“It has been some time since we’ve been in this kind of position with this kind of research facility,” says James Gillies, a spokesman for CERN. “There’s real confidence that we’ll be collecting new data this year. It’s a very big time for us.”

When all is done and dusted, the LHC will have cost around $6.3bn to build. Some 6000 superconducting magnets will whip proton beams in opposite directions around a 27 km-long ring and smash them together at energies bordering on 14 TeV. The impacts will generate a hoard of new particles, possibly including the highly anticipated Higgs particle and so-called supersymmetric particles. But regardless of what is or is not detected, it is almost certain that the LHC will provide a window onto new physics.

Until recently, the official line from CERN was that the first proton beams would be injected into the ring in May, despite status reports from the LHC website suggesting otherwise. According to Gillies, previous problems have now compelled CERN to set back the start up to the first half of July. An official date will be announced sometime after mid-June, the earliest time that all the magnets can be cooled to their operating temperature of below 2 K.

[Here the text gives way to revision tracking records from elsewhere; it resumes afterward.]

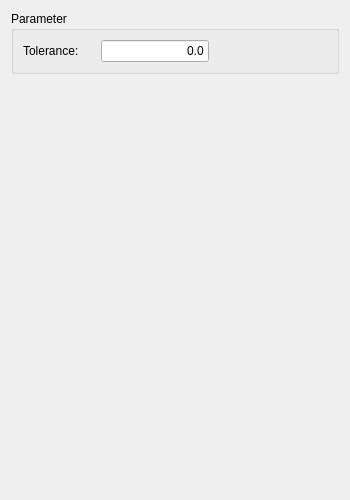
Old version of the form src/Mod/Fem/Gui/Resources/ui/ConstraintTie.ui in the repository southseact-3d/fcd.
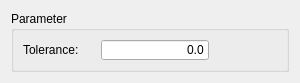
New version of the form. Custom widgets are drawn as their Qt base class.

The edit to the form file:
```diff
--- a/src/Mod/Fem/Gui/Resources/ui/ConstraintTie.ui
+++ b/src/Mod/Fem/Gui/Resources/ui/ConstraintTie.ui
@@ -6,8 +6,8 @@
    <rect>
     <x>0</x>
     <y>0</y>
-    <width>350</width>
-    <height>500</height>
+    <width>300</width>
+    <height>79</height>
    </rect>
   </property>
   <property name="windowTitle">
@@ -83,19 +83,6 @@
      </layout>
     </widget>
    </item>
-   <item>
-    <spacer name="verticalSpacer_2">
-     <property name="orientation">
-      <enum>Qt::Vertical</enum>
-     </property>
-     <property name="sizeHint" stdset="0">
-      <size>
-       <width>20</width>
-       <height>40</height>
-      </size>
-     </property>
-    </spacer>
-   </item>
   </layout>
  </widget>
  <customwidgets>
```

There’s real confidence that we’ll be collecting new data this year. It’s a very big time for us James Gillies, CERN spokesman

Latent problems

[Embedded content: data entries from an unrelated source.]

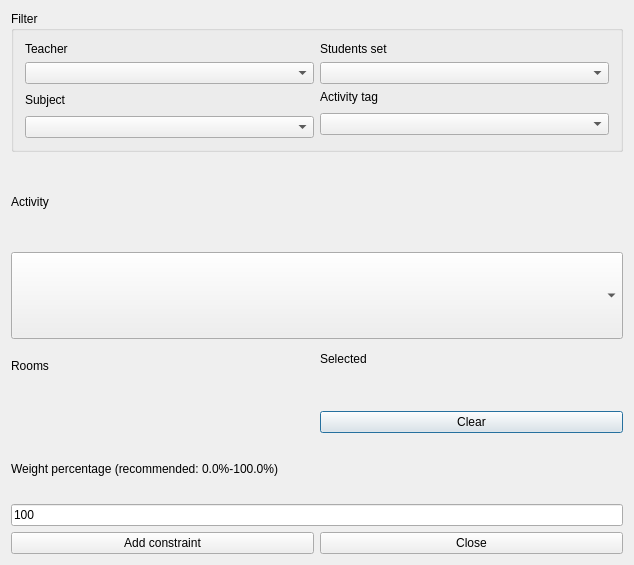
janLo/FET, file src/interface/addconstraintactivitypreferredroomsform_template.ui: the form before one commit.
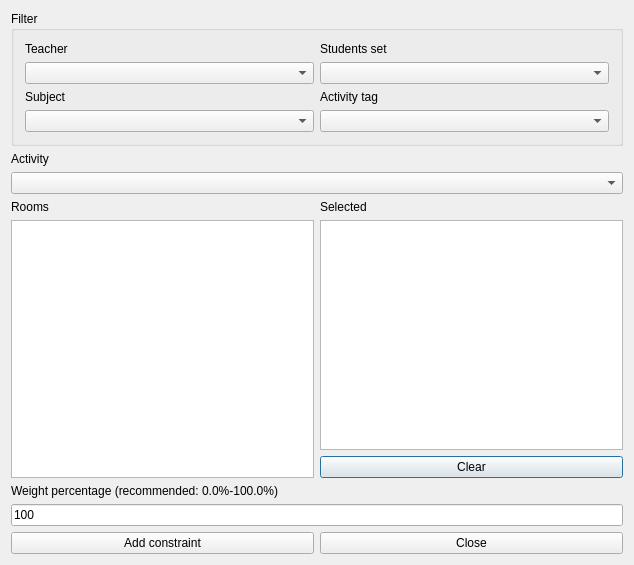
The form after the commit. Custom widgets are drawn as their Qt base class.

```diff
--- a/src/interface/addconstraintactivitypreferredroomsform_template.ui
+++ b/src/interface/addconstraintactivitypreferredroomsform_template.ui
@@ -13,15 +13,22 @@
   <property name="windowTitle">
    <string extracomment="This is the title of the dialog to add a new constraint of this type">Add activity preferred rooms</string>
   </property>
-  <layout class="QGridLayout" name="gridLayout">
+  <layout class="QGridLayout" name="gridLayout_2">
    <item row="0" column="0" colspan="2">
-    <widget class="Q3GroupBox" name="periodGroupBox_2">
+    <widget class="QGroupBox" name="filterGroupBox">
      <property name="title">
       <string>Filter</string>
      </property>
-     <layout class="QGridLayout">
-      <item row="1" column="1">
-       <widget class="QComboBox" name="studentsComboBox"/>
+     <layout class="QGridLayout" name="gridLayout">
+      <item row="0" column="0">
+       <widget class="QLabel" name="teachersTextLabel">
+        <property name="text">
+         <string>Teacher</string>
+        </property>
+        <property name="wordWrap">
+         <bool>false</bool>
+        </property>
+       </widget>
       </item>
       <item row="0" column="1">
        <widget class="QLabel" name="studentsTextLabel">
@@ -36,20 +43,10 @@
       <item row="1" column="0">
        <widget class="QComboBox" name="teachersComboBox"/>
       </item>
-      <item row="0" column="0">
-       <widget class="QLabel" name="teachersTextLabel">
-        <property name="text">
-         <string>Teacher</string>
-        </property>
-        <property name="wordWrap">
-         <bool>false</bool>
-        </property>
-       </widget>
+      <item row="1" column="1">
+       <widget class="QComboBox" name="studentsComboBox"/>
       </item>
-      <item row="4" column="0">
-       <widget class="QComboBox" name="subjectsComboBox"/>
-      </item>
-      <item row="2" column="0" rowspan="2">
+      <item row="2" column="0">
        <widget class="QLabel" name="subjectsTextLabel">
         <property name="text">
          <string>Subject</string>
@@ -69,34 +66,34 @@
         </property>
        </widget>
       </item>
-      <item row="3" column="1" rowspan="2">
+      <item row="3" column="0">
+       <widget class="QComboBox" name="subjectsComboBox"/>
+      </item>
+      <item row="3" column="1">
        <widget class="QComboBox" name="activityTagsComboBox"/>
       </item>
      </layout>
     </widget>
    </item>
    <item row="1" column="0" colspan="2">
-    <widget class="QLabel" name="activitiesTextLabel">
-     <property name="text">
-      <string>Activity</string>
-     </property>
-     <property name="wordWrap">
-      <bool>false</bool>
-     </property>
-    </widget>
+    <layout class="QVBoxLayout" name="verticalLayout_3">
+     <item>
+      <widget class="QLabel" name="activitiesTextLabel">
+       <property name="text">
+        <string>Activity</string>
+       </property>
+       <property name="wordWrap">
+        <bool>false</bool>
+       </property>
+      </widget>
+     </item>
+     <item>
+      <widget class="QComboBox" name="activitiesComboBox"/>
+     </item>
+    </layout>
    </item>
-   <item row="2" column="0" colspan="2">
-    <widget class="QComboBox" name="activitiesComboBox">
-     <property name="maximumSize">
-      <size>
-       <width>32767</width>
-       <height>32767</height>
-      </size>
-     </property>
-    </widget>
-   </item>
-   <item row="3" column="0">
-    <layout class="QVBoxLayout">
+   <item row="2" column="0">
+    <layout class="QVBoxLayout" name="verticalLayout_2">
      <item>
       <widget class="QLabel" name="roomsTextLabel">
        <property name="frameShape">
@@ -114,17 +111,11 @@
       </widget>
      </item>
      <item>
-      <widget class="Q3ListBox" name="roomsListBox">
-       <item>
-        <property name="text">
-         <string>New Item</string>
-        </property>
-       </item>
-      </widget>
+      <widget class="QListWidget" name="roomsListWidget"/>
      </item>
     </layout>
    </item>
-   <item row="3" column="1">
+   <item row="2" column="1">
     <layout class="QVBoxLayout" name="verticalLayout">
      <item>
       <widget class="QLabel" name="selectedRoomsTextLabel">
@@ -143,13 +134,7 @@
       </widget>
      </item>
      <item>
-      <widget class="Q3ListBox" name="selectedRoomsListBox">
-       <item>
-        <property name="text">
-         <string>New Item</string>
-        </property>
-       </item>
-      </widget>
+      <widget class="QListWidget" name="selectedRoomsListWidget"/>
      </item>
      <item>
       <widget class="QPushButton" name="clearPushButton">
@@ -160,7 +145,7 @@
      </item>
     </layout>
    </item>
-   <item row="4" column="0" colspan="2">
+   <item row="3" column="0" colspan="2">
     <layout class="QVBoxLayout">
      <item>
       <widget class="QLabel" name="weightTextLabel">
@@ -181,13 +166,13 @@
      <item>
       <widget class="QLineEdit" name="weightLineEdit">
        <property name="text">
-        <string>100</string>
+        <string notr="true">100</string>
        </property>
       </widget>
      </item>
     </layout>
    </item>
-   <item row="5" column="0" colspan="2">
+   <item row="4" column="0" colspan="2">
     <layout class="QHBoxLayout">
      <item>
       <widget class="QPushButton" name="addConstraintPushButton">
@@ -208,37 +193,6 @@
   </layout>
  </widget>
  <layoutdefault spacing="6" margin="11"/>
- <customwidgets>
-  <customwidget>
-   <class>Q3GroupBox</class>
-   <extends>QGroupBox</extends>
-   <header>Qt3Support/Q3GroupBox</header>
-   <container>1</container>
-  </customwidget>
-  <customwidget>
-   <class>Q3Frame</class>
-   <extends>QFrame</extends>
-   <header>Qt3Support/Q3Frame</header>
-   <container>1</container>
-  </customwidget>
-  <customwidget>
-   <class>Q3ListBox</class>
-   <extends>Q3Frame</extends>
-   <header>q3listbox.h</header>
-  </customwidget>
- </customwidgets>
- <tabstops>
-  <tabstop>teachersComboBox</tabstop>
-  <tabstop>studentsComboBox</tabstop>
-  <tabstop>subjectsComboBox</tabstop>
-  <tabstop>activityTagsComboBox</tabstop>
-  <tabstop>activitiesComboBox</tabstop>
-  <tabstop>roomsListBox</tabstop>
-  <tabstop>selectedRoomsListBox</tabstop>
-  <tabstop>weightLineEdit</tabstop>
-  <tabstop>addConstraintPushButton</tabstop>
-  <tabstop>closePushButton</tabstop>
- </tabstops>
  <resources/>
  <connections/>
 </ui>
```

The main problem that has dogged the LHC start-up schedule of late erupted with a bang this time last year, when one of the “quadrupole” magnets used to focus and manipulate the proton beams failed during preliminary tests. Fermilab, the US laboratory who manufactured the magnets, was quick to accept responsibility, but it soon became apparent that all similar magnets would have to be redesigned and replaced. CERN is still reeling from this overhaul, having had to delay the cooling of magnets and skip the low-energy test runs that were due to take place before winter.

There have since been other, less serious problems. Towards the end of last year CERN found that certain “copper fingers” used to ensure electrical continuity between magnets had buckled when the magnets were warmed up. Presently, LHC engineers are having a few difficulties with leaky plumbing of liquid helium, which is used to cool the magnets. “Superfluid helium has no viscosity, so it can find any cracks,” explains Gillies.

Even though proton beams will not enter the LHC before July, by May 21 the beams will be running through two of CERN’s existing particle accelerators, which are serving as preliminary accelerator stages. The Proton Synchrotron, built in the late 1950s, will speed the protons up to 25 GeV and feed into the Super Proton Synchrotron, built in the 1970s, to get them up to 450 GeV.


Wide media coverage

On the day when the LHC is ready to have its proton beams injected, onlookers can expect wide media coverage. According to Gillies, they will inject the first beam in one direction at 9:30am (central-Europe time) to tie in with a live broadcast from BBC Radio 4’s Today Programme. Visuals will show the beam’s progress while CERN scientists analyse it. Every 10 minutes, they will be able to send in another beam. “Hopefully we’ll get one circulating all the way round by the end of the day,” says Gillies. Once they have understood the circulation in one direction, the scientists will begin experimenting with counter-circulating beams. “Then we’ll ramp up the energies,” he adds.

In light of the huge public interest in the LHC, CERN is holding an open day for the accelerator on April 6. From April 2–7 the lab is also allowing US high-school students to visit and report back their experiences via blogs and videos.

It appears that the pangs of excitement are beginning to be felt at CERN. Still, few of those involved are counting their chickens just yet. “We have to cool the whole machine down first,” says LHC project leader Lyn Evans. “I hope that that can be achieved by mid-June so we can start taking data in July.”